→ Action item:
Going through the entries below, count each line that holds "java" and give only the total.

Version comparison data:
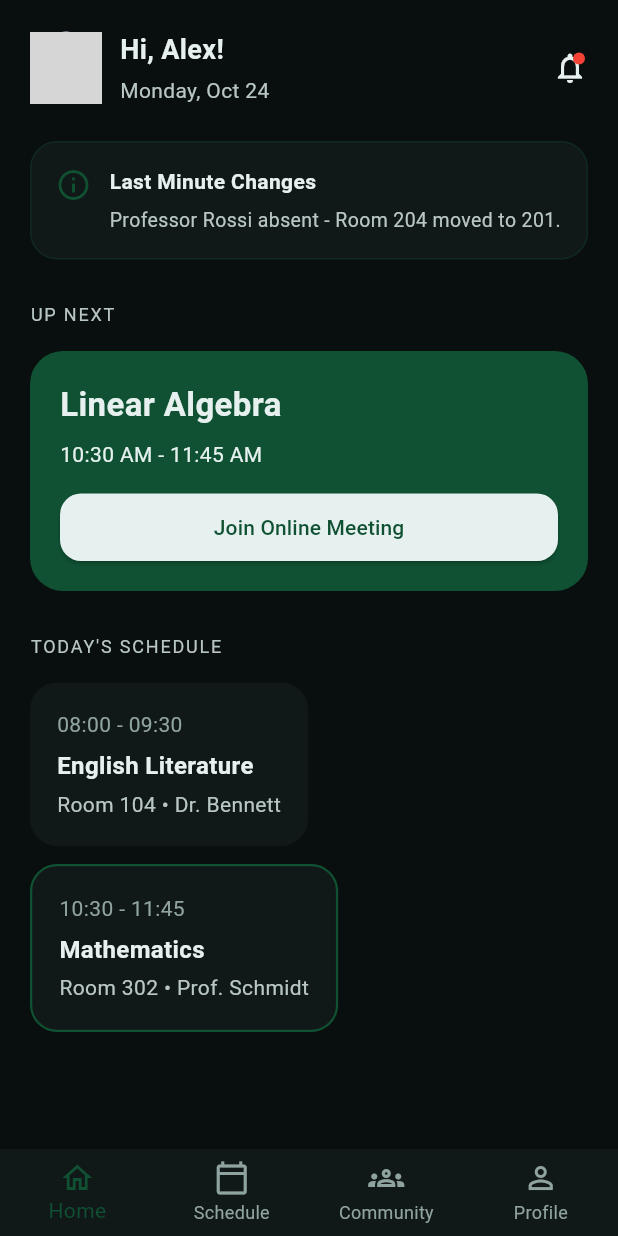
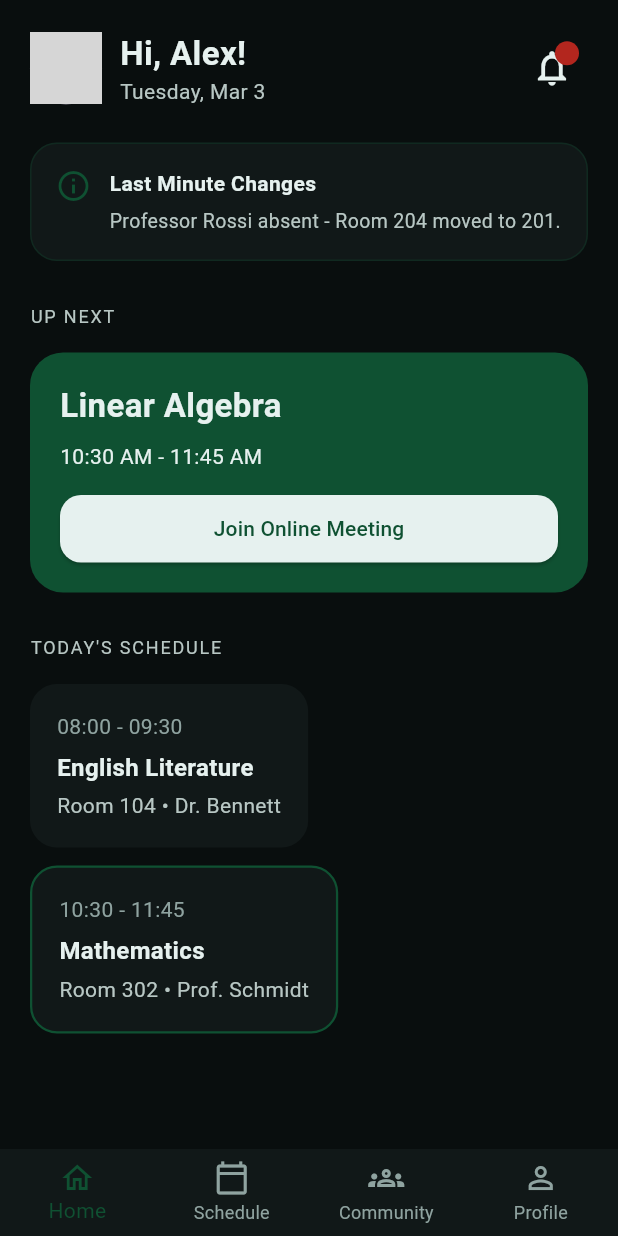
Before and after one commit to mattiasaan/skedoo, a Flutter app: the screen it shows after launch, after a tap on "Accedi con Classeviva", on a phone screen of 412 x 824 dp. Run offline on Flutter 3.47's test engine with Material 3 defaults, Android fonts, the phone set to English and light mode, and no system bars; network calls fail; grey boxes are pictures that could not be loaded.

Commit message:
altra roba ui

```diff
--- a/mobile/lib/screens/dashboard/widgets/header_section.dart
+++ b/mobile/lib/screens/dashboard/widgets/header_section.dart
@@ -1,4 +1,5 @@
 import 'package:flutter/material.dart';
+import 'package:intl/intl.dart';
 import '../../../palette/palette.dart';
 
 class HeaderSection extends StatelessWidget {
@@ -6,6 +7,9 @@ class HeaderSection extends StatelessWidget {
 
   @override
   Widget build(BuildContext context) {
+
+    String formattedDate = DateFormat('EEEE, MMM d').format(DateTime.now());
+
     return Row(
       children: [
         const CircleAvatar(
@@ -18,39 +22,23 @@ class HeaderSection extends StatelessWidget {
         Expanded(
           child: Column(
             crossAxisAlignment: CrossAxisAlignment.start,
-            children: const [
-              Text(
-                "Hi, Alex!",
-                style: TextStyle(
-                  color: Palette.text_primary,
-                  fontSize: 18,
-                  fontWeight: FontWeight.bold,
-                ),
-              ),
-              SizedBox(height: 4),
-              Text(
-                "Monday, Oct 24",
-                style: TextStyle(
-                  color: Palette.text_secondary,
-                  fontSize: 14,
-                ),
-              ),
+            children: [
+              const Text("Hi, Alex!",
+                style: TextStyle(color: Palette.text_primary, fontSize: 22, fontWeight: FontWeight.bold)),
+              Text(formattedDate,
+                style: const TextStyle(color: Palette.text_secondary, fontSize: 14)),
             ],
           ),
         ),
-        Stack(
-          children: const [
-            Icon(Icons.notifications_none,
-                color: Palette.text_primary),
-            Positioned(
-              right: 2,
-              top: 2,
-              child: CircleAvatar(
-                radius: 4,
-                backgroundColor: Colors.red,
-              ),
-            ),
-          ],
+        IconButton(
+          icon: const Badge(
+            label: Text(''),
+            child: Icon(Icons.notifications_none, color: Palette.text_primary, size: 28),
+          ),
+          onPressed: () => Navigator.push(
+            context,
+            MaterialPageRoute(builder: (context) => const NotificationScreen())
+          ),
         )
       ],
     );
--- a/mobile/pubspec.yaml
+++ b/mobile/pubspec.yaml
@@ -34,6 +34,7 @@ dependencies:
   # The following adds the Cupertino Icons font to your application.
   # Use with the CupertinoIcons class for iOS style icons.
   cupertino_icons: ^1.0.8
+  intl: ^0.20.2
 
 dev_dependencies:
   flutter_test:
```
---
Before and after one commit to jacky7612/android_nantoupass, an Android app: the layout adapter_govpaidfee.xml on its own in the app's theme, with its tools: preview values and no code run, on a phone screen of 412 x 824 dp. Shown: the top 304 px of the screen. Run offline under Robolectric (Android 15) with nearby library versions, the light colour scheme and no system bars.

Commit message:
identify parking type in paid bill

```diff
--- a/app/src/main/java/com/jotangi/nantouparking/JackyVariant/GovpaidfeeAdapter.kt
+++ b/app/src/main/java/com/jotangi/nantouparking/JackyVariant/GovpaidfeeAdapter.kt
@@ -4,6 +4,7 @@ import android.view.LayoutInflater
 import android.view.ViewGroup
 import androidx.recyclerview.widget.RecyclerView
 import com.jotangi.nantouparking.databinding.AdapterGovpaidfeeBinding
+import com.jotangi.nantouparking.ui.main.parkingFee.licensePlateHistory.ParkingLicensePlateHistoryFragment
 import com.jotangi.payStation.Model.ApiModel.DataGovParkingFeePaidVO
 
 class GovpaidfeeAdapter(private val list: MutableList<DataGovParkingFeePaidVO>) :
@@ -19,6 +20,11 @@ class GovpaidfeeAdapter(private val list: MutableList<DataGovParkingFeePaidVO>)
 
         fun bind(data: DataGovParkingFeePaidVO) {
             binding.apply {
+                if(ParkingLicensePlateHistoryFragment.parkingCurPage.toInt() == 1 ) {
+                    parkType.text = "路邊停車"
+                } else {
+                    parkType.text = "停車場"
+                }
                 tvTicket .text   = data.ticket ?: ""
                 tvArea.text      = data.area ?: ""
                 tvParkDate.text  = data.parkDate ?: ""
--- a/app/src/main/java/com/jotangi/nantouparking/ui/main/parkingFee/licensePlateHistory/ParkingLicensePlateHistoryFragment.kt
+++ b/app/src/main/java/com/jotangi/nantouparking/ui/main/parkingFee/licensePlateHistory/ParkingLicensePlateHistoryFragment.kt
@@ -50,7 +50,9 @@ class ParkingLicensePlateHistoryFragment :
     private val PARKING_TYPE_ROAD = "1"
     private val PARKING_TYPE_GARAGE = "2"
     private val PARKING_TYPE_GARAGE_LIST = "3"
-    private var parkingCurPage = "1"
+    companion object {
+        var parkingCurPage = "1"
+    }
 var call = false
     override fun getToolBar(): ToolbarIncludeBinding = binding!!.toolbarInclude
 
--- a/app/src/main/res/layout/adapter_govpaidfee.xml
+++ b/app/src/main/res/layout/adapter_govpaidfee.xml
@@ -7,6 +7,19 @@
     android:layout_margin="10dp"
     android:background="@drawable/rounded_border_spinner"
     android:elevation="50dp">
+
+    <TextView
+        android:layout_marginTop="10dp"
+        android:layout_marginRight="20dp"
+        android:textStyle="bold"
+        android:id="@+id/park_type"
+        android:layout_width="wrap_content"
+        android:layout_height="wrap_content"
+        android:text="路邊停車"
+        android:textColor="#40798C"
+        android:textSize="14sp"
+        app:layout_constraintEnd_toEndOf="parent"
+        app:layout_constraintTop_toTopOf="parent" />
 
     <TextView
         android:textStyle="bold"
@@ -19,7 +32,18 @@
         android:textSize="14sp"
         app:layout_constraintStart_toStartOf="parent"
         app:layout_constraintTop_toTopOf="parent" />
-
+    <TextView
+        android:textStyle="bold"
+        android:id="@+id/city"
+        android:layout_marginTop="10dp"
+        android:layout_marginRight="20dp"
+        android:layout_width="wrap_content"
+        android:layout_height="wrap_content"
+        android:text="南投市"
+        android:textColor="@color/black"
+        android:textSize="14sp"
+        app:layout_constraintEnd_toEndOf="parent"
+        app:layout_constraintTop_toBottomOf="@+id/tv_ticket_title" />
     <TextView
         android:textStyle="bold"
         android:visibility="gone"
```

→ Answer for the task:
4